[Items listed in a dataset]
# # # #

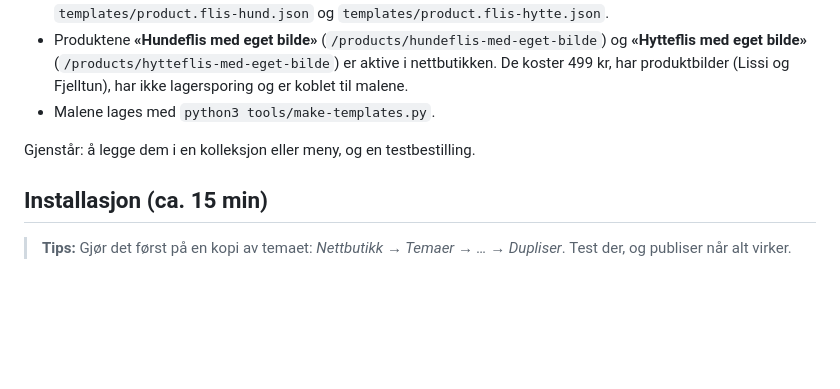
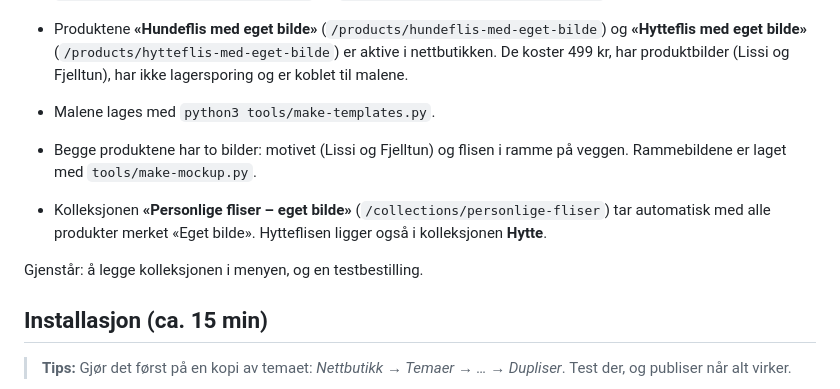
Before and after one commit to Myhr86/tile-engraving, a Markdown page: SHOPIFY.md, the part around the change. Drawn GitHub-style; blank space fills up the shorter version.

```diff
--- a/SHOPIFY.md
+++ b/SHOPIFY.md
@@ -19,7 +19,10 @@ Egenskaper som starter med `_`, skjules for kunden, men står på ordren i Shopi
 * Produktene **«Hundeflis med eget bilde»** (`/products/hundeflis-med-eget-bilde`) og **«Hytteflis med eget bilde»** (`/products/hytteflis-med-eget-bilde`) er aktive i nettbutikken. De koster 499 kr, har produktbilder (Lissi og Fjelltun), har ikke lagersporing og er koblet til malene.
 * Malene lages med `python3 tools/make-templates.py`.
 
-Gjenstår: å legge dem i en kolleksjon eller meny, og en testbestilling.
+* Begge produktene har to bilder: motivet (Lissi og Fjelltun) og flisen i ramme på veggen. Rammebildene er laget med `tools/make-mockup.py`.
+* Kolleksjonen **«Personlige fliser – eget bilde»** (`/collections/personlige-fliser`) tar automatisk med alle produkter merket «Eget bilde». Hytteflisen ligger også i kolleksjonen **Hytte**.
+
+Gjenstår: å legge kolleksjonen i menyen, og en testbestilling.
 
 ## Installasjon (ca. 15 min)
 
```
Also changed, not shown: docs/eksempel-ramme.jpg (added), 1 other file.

# # # #

◆ Required action
Copy every line above exactly; images stay out.

◆ Output of the exercise
Before and after one commit to Myhr86/tile-engraving, a Markdown page: SHOPIFY.md, the part around the change. Drawn GitHub-style; blank space fills up the shorter version.

```diff
--- a/SHOPIFY.md
+++ b/SHOPIFY.md
@@ -19,7 +19,10 @@ Egenskaper som starter med `_`, skjules for kunden, men står på ordren i Shopi
 * Produktene **«Hundeflis med eget bilde»** (`/products/hundeflis-med-eget-bilde`) og **«Hytteflis med eget bilde»** (`/products/hytteflis-med-eget-bilde`) er aktive i nettbutikken. De koster 499 kr, har produktbilder (Lissi og Fjelltun), har ikke lagersporing og er koblet til malene.
 * Malene lages med `python3 tools/make-templates.py`.
 
-Gjenstår: å legge dem i en kolleksjon eller meny, og en testbestilling.
+* Begge produktene har to bilder: motivet (Lissi og Fjelltun) og flisen i ramme på veggen. Rammebildene er laget med `tools/make-mockup.py`.
+* Kolleksjonen **«Personlige fliser – eget bilde»** (`/collections/personlige-fliser`) tar automatisk med alle produkter merket «Eget bilde». Hytteflisen ligger også i kolleksjonen **Hytte**.
+
+Gjenstår: å legge kolleksjonen i menyen, og en testbestilling.
 
 ## Installasjon (ca. 15 min)
 
```
Also changed, not shown: docs/eksempel-ramme.jpg (added), 1 other file.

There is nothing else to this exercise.